This is daily column on Plagiarism Today where the site brings you three of the days biggest, most important copyright and plagiarism news links. If you want to offer your feedback on the column, use the contact form or just follow me on Twitter at @plagiarismtoday.
First off today, the United States announced its latest “priority list” of nations on copyright and piracy matters. This is a list of countries that the U.S. is most worried about on the intellectual property front and the nations are subject to additional scrutiny as well as possible sanctions.
Though most of the list wasn’t a surprise and included the usual suspects China and Russia, it included at least one new addition that caught many off-guard, Canada.
This is Canada’s first appearance on the list and, according to the administration, is prompted by lacking laws including no anti-circumvention regulations and difficulties with getting ISPs to remove infringing materials.
In addition to the 12 on the priority list, 33 nations were added to a lower level “watch” list including Egypt, Poland and Saudi Arabia.
Next up, we have an update to the ongoing Lessig/Warner Music situation.
The organization that had posted Lessig’s presentation, which is unnamed in this blog post, had received a notice from YouTube, where the video was hosted that WMG had filed a takedown notice on the talk since it included short sections of various WMG songs.
Today we have word that the group is disputing the claim and seeking the restoration of the presentation.
Indeed this is a predictable move, but an important one nonetheless.
Finally today, the person who may well be the most DMCAed person on the Web, Perez Hilton, appears to have learned at least one thing from his battles with the photo agencies. He has filed a takedown of anti-gay marriage a video featuring him and Carrie Prejean.
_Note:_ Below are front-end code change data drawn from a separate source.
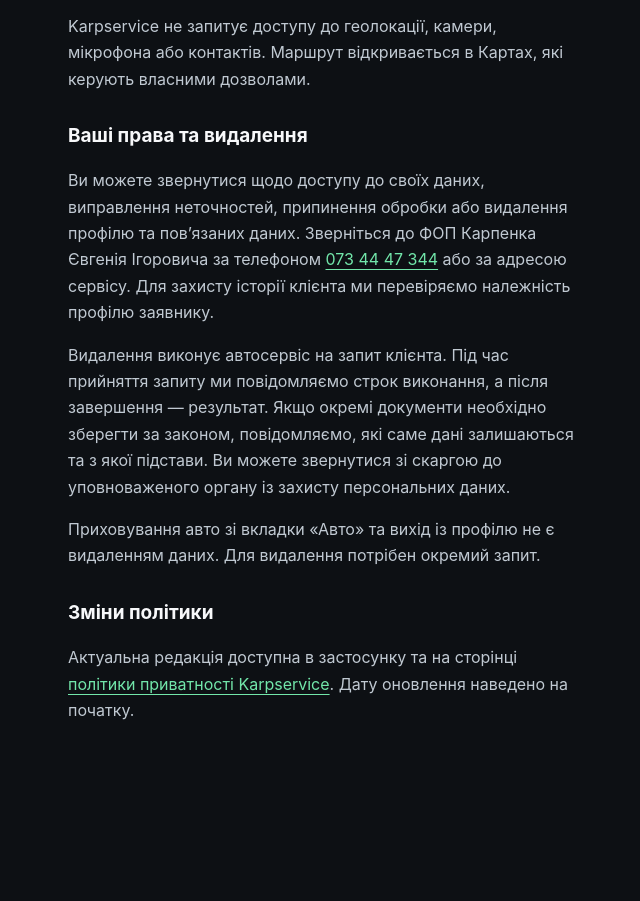
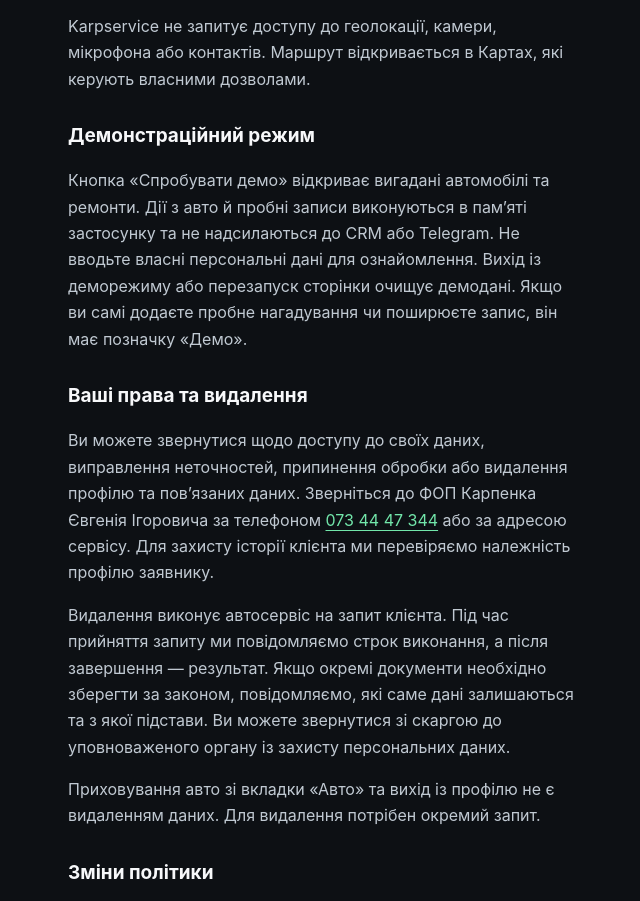
Before and after one commit to venyast31-cmyk/karpservice, a plain HTML site: page privacy/index.html in a window 1280 px wide. Shown: the part 2202-3103 px from the top of the page, without its empty margins (314-954 px from the left). Before the commit the page ends 2969 px from the top, so only its background shows below. Drawn offline with Linux system fonts and the light colour scheme.

Commit message:
Restore public demo privacy disclosure

```diff
--- a/privacy/index.html
+++ b/privacy/index.html
@@ -31,6 +31,8 @@
 <p>Ключ сесії зберігається в iOS Keychain. Вихід прибирає локальний ключ та відкликає поточну серверну сесію. Вихід не видаляє клієнтську картку або історію ремонту.</p>
 <p>Нагадування додаються лише після вашої дії та дозволу iOS і зберігаються на пристрої. Видалити їх можна у вкладці «Профіль»; вихід також прибирає заплановані нагадування. Системне меню поширення передає дані лише до обраного вами застосунку чи одержувача.</p>
 <p>Karpservice не запитує доступу до геолокації, камери, мікрофона або контактів. Маршрут відкривається в Картах, які керують власними дозволами.</p>
+<h2>Демонстраційний режим</h2>
+<p>Кнопка «Спробувати демо» відкриває вигадані автомобілі та ремонти. Дії з авто й пробні записи виконуються в пам’яті застосунку та не надсилаються до CRM або Telegram. Не вводьте власні персональні дані для ознайомлення. Вихід із деморежиму або перезапуск сторінки очищує демодані. Якщо ви самі додаєте пробне нагадування чи поширюєте запис, він має позначку «Демо».</p>
 <h2>Ваші права та видалення</h2>
 <p>Ви можете звернутися щодо доступу до своїх даних, виправлення неточностей, припинення обробки або видалення профілю та пов’язаних даних. Зверніться до ФОП Карпенка Євгенія Ігоровича за телефоном <a href="tel:+380734447344">073 44 47 344</a> або за адресою сервісу. Для захисту історії клієнта ми перевіряємо належність профілю заявнику.</p>
 <p>Видалення виконує автосервіс на запит клієнта. Під час прийняття запиту ми повідомляємо строк виконання, а після завершення — результат. Якщо окремі документи необхідно зберегти за законом, повідомляємо, які саме дані залишаються та з якої підстави. Ви можете звернутися зі скаргою до уповноваженого органу із захисту персональних даних.</p>
```
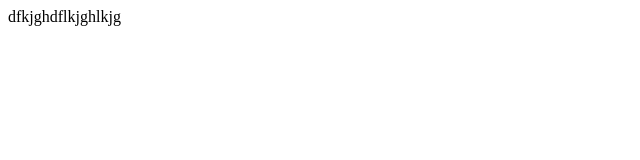
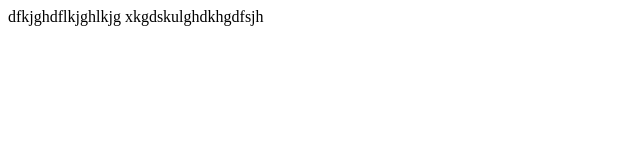
Before and after one commit to jim123491/fullstack-fs1, a plain HTML site: page contacts.html in a window 1280 px wide. Shown: the whole page, without its empty margins (0-640 px from the left). Drawn offline with Linux system fonts and the light colour scheme.

Commit message:
jghkjgrwh

```diff
--- a/contacts.html
+++ b/contacts.html
@@ -7,6 +7,6 @@
 <body>
 dfkjghdflkjghlkjg
 
-
+xkgdskulghdkhgdfsjh
 </body>
 </html>
```
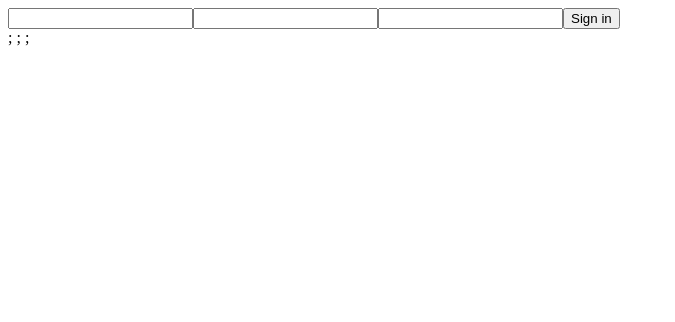
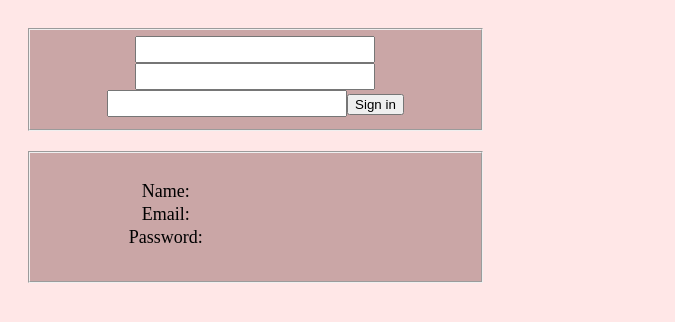
Before and after one commit to saitejapala/Anguler-17, an Angular app in the folder Copy/: page / in a window 1280 px wide. Shown: the top 322 px of the page, without its empty margins (0-675 px from the left). Built offline with nearby package versions, Linux system fonts and the light colour scheme.

Commit message:
some css added

```diff
--- a/Copy/src/app/app.component.css
+++ b/Copy/src/app/app.component.css
@@ -0,0 +1,18 @@
+/* body{
+    display: flex;
+} */
+.og,.box2,table{
+    background-color: #CAA6A6;
+    margin: 20px;
+    width: 50%;
+    text-align: center;
+    /* display: flex; */
+    font-size: large;
+}
+
+.box2{
+    margin: 20px;
+}
+input{
+    font-size: large;
+}
--- a/Copy/src/app/app.component.html
+++ b/Copy/src/app/app.component.html
@@ -1,14 +1,26 @@
 <!-- this is an example of tw way data binding  -->
-<div class="main">
-  <div class="og">
+<div class="box">
+  <div >
+    <fieldset class="og">
     <input type="text" [(ngModel)]="name">
     <input type="email"  [(ngModel)]="em">
     <input type="password" [(ngModel)]="pass">
-    <button (click)="show()">Sign in</button>
+    <button (click)="show()" >Sign in</button>
+  </fieldset>
   </div>
-  <div class="copy">
-     {{name}};
-     {{em}};
-     {{pass}};
+  <div >
+    <fieldset class="box2">
+<table>
+  <tr>Name:
+    <td>{{name}}</td>
+  </tr>
+  <tr>Email:
+    <td>{{em}}</td>
+  </tr>
+  <tr>Password:
+    <td>{{pass}}</td>
+  </tr>
+</table>
+</fieldset>
   </div>
 </div>
--- a/Copy/src/styles.css
+++ b/Copy/src/styles.css
@@ -1 +1,6 @@
 /* You can add global styles to this file, and also import other style files */
+body{
+    background-color: #FFE7E7;
+    display: flex;
+    text-align: center;
+}
```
The group he filed against, the National Organization for Marriage, has been notoriously aggressive themselves with DMCA notices, filing at least one over a clip made up of snippets of the audition tapes for their now-famous “gathering storm” advertisement.
The NOM ad remains available on their site and contains only a few brief seconds of Hilton, bolstering a fair use case. However, it seems pretty clear these takedowns, on both sides, have less to do with copyright and more to do with politics.
For those who didn’t get the joke in the title, check out The Arrogant Worms. A band well worth listening too.
That’s it for the three count today, we’ll be back tomorrow with three more copyright links. If you have a link that you want to suggest a link for the column or have any proposals to make it better. Feel free to leave a comment or send me an email. I hope to hear from you.
Want the Full Story?
Tune in every Saturday morning for the live recording of the Copyright 2.0 Show or wait and get the edited version Monday morning right here on Plagiarism Today.